Extracted data
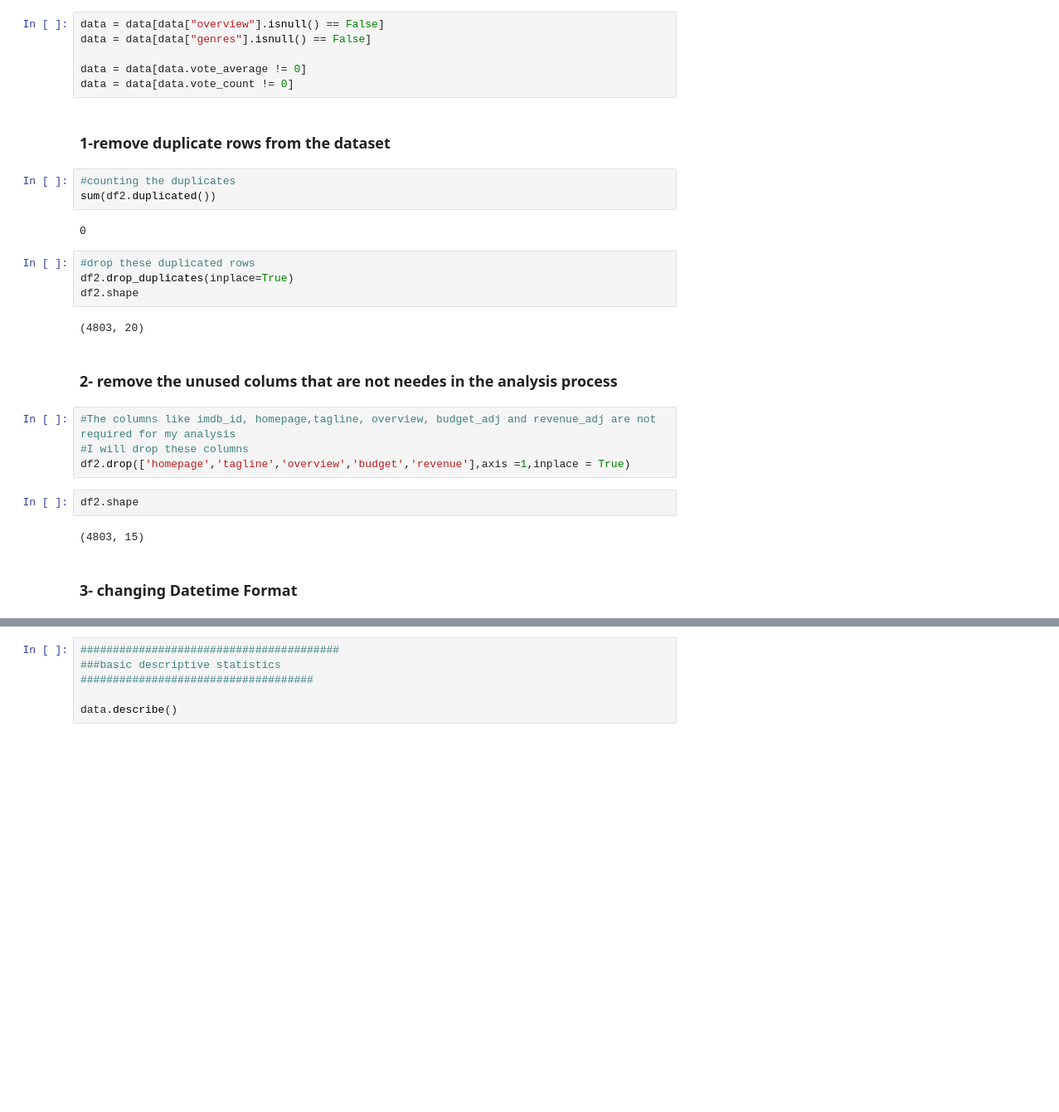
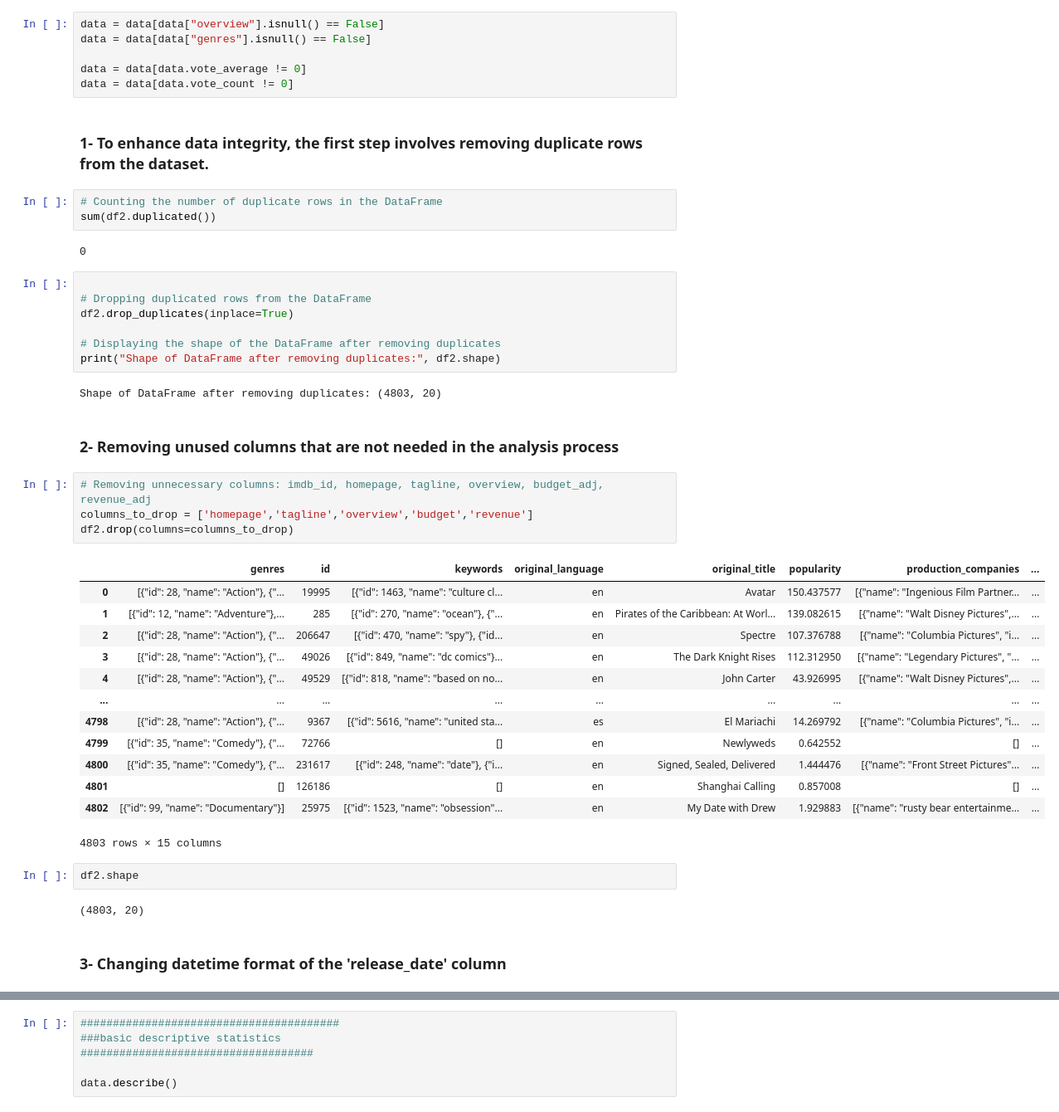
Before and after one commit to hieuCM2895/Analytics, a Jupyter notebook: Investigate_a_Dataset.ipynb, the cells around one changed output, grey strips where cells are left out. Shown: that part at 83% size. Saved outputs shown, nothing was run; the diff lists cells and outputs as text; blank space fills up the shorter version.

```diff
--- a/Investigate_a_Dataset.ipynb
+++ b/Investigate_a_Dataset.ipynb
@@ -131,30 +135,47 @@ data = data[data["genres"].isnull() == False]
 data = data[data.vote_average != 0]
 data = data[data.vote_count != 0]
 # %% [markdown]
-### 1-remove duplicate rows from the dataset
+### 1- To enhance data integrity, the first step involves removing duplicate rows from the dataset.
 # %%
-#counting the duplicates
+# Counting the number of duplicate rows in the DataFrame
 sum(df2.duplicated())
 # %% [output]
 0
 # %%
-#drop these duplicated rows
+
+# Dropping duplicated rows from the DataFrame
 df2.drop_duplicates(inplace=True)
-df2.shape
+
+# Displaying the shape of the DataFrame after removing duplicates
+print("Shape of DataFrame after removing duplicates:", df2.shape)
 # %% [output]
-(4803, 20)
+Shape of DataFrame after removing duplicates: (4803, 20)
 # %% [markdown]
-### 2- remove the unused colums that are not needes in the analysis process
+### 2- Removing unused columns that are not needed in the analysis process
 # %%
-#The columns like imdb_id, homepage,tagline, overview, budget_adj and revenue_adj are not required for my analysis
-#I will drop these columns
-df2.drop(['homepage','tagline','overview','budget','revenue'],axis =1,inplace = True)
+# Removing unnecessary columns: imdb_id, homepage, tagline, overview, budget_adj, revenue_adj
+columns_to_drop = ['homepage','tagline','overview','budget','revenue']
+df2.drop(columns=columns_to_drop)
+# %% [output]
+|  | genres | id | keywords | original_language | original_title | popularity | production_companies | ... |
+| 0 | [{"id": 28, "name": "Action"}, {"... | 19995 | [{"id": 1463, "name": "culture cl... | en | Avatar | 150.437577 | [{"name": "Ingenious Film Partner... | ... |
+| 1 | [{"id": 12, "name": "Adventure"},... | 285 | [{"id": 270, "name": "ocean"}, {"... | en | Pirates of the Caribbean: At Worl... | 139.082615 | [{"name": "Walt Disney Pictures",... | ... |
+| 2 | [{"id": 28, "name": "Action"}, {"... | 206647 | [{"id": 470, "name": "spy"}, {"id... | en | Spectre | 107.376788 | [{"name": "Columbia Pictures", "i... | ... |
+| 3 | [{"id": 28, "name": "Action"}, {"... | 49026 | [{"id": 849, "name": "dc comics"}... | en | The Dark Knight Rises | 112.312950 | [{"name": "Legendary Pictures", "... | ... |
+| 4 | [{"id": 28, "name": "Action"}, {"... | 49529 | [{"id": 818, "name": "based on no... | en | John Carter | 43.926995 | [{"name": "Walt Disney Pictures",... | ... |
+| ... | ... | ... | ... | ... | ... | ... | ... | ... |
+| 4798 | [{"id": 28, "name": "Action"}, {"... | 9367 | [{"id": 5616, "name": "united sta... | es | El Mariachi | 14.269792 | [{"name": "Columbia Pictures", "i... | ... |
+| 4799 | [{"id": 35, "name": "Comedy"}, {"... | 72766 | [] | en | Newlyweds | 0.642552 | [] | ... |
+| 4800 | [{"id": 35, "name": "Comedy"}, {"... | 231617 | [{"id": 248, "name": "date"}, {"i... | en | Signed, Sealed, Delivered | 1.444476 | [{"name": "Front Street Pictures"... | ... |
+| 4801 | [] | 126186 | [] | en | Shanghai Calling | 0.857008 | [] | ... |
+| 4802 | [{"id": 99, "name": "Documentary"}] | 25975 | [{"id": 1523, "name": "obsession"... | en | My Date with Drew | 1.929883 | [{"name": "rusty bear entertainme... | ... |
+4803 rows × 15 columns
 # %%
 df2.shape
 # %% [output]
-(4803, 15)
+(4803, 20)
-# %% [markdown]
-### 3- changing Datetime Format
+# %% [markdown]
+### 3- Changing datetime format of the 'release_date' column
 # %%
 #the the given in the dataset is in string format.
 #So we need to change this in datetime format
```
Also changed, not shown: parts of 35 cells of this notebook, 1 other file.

* * *

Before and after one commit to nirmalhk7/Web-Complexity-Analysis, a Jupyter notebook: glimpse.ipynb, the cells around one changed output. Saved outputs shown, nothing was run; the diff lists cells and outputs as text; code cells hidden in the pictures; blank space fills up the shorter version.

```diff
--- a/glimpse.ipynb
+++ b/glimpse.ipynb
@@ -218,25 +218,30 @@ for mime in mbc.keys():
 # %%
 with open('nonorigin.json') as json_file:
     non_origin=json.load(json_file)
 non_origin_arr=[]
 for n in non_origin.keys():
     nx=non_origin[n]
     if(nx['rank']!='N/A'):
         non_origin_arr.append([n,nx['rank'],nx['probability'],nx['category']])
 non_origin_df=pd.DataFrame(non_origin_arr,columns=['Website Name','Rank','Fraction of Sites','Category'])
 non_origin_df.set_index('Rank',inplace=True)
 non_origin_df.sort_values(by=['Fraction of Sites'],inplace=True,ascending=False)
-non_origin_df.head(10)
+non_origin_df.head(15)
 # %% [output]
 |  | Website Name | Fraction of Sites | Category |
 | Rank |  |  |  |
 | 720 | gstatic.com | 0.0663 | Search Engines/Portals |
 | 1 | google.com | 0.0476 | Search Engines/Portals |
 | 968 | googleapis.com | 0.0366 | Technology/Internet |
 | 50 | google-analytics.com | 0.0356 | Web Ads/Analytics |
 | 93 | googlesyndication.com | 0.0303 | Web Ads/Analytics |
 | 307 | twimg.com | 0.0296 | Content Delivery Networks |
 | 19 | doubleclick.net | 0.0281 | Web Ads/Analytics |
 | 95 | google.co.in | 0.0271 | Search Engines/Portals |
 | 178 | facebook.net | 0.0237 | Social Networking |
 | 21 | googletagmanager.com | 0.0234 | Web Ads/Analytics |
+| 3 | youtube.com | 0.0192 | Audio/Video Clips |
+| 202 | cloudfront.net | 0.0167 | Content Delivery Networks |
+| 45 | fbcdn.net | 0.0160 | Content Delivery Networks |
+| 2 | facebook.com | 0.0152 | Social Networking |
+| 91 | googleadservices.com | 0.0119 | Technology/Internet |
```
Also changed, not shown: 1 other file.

Work request
Take every line above carrying "that" and return it.

Your solution
Before and after one commit to hieuCM2895/Analytics, a Jupyter notebook: Investigate_a_Dataset.ipynb, the cells around one changed output, grey strips where cells are left out. Shown: that part at 83% size. Saved outputs shown, nothing was run; the diff lists cells and outputs as text; blank space fills up the shorter version.
-### 2- remove the unused colums that are not needes in the analysis process
+### 2- Removing unused columns that are not needed in the analysis process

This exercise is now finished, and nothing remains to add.